Failing that, your mind would most likely drift to the lovable airhead that is Glinda Upland, and her famously careless quips.
You might think of Fyiero, or Boq, perhaps even Madame Morrible.
But the character which will always have a special place in my heart, is- surprisingly-
Created mainly to serve as a tool for Elphaba's developement, and to fill the "who's the wicked witch of the east?" hole in L.Frank Baum's original novel, she usually passes un-noticed in both the production and the book.
However- while i do admit her presence in the book frustrated me*- on the stage i only had to take one look at her before deciding she was dynamite.
Firstly, it was refreshing to see (even if her portrayer could walk), a handicapible character.
I'm not sure why, the thought of more diversity in the West end just sounded appealing.
On another note, she was simply adorable.
Even though she spent the majority of the play as a handy prop for the main protagonist, it was nice to see her develop in such a sweet way in the first act.
Her infatuation for Boq was, well-- cute. At least in the former stages. (But more on that later)

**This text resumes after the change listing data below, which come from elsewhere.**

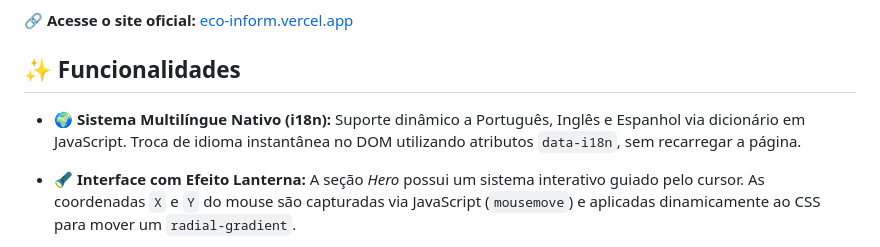
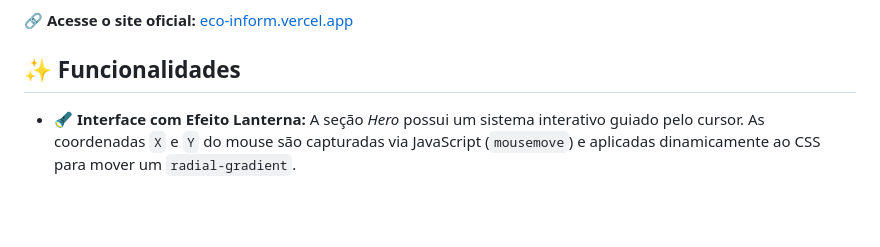
Before and after one commit to Alvez-dev7/Eco-Inform, a Markdown page: README.md, the part around the change. Rendered like a GitHub page; blank space fills up the shorter version.

Commit message:
Update README to remove a functionality description
Removed a line from the functionalities section in the README.

```diff
--- a/README.md
+++ b/README.md
@@ -16,7 +16,6 @@ Este portal atua como a interface principal de um ecossistema focado na **ODS 12
 
 ## ✨ Funcionalidades
 
-* 🌍 **Sistema Multilíngue Nativo (i18n):** Suporte dinâmico a Português, Inglês e Espanhol via dicionário em JavaScript. Troca de idioma instantânea no DOM utilizando atributos `data-i18n`, sem recarregar a página.
 * 🔦 **Interface com Efeito Lanterna:** A seção *Hero* possui um sistema interativo guiado pelo cursor. As coordenadas `X` e `Y` do mouse são capturadas via JavaScript (`mousemove`) e aplicadas dinamicamente ao CSS para mover um `radial-gradient`.
 * 🧠 **Quiz Educativo e Calculadora Ambiental:** Questionário interativo que analisa hábitos de consumo com cálculos matemáticos imediatos e diagnóstico personalizado.
 * 🃏 **Vitrine Interativa do Jogo:** Apresentação institucional das mecânicas do projeto. O portal funciona como landing page de divulgação do game, utilizando a `IntersectionObserver API`, desfoque (`backdrop-filter`) e animações em `@keyframes`.
```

I felt deeply sorry for her though, Boq leading her up the garden path, while she (at first) believed Boq invited her to the party by choice. Despite this, i actually shipped them, finding their interaction (however one-sided) lovely.
In "Dancing through life" especially, Boq's efforts to keep her happy made me smile.
Too bad it would result in him being enslaved several scenes later.
I was taken aback by act 2.
Gone was the sweet, inoccent, ginger outcast, we witnessed in the first half.
Since Elphaba's little trip to the emerald city, their father had died, naming his youngest daughter govenor of the east.
This was briefly followed by her stripping the rights of Munckinlanders (although apparently just to keep Boq by her side), and in a weak attempt to with-hold him, caused the loss of his heart.
I just couldn't believe it.
It was only half a hour ago the audience saw Nessa, a harmless girl with a hopeless crush, to Govenor Nessarose, a tyrant.
Her abrupt transformation nearly stopped my heart**, but made her tale even more compelling.
The desperation to keep Boq made for one of the many moving things in wicked.
The sister of the play's focus is last mentioned when she is crushed by a house***.
This is, naturally, to lure Elphaba into a trap.
As the scene quickly cuts to a fight between her and Glinda, my mind just can't help but flit back to Nessa.
Her story made of been altered, and shortened- yet it still left a imprint on me.
Her character may of had a dis-similar purpose, but to me she was my highlight.
A misunderstood, happy girl, who turns into a monster over-time?
That's the sort of thing i like.****
*- She actually scared me a little. O.O
**- But then again, everything in wicked made my heart skip a beat. It was incredible. Just saying.
***- This is, in case you don't know, a refrence to an identical scene in "the wonderful wizard of oz".
****- Although, i suppose that's Elphaba's plotline too....I love her, as well!)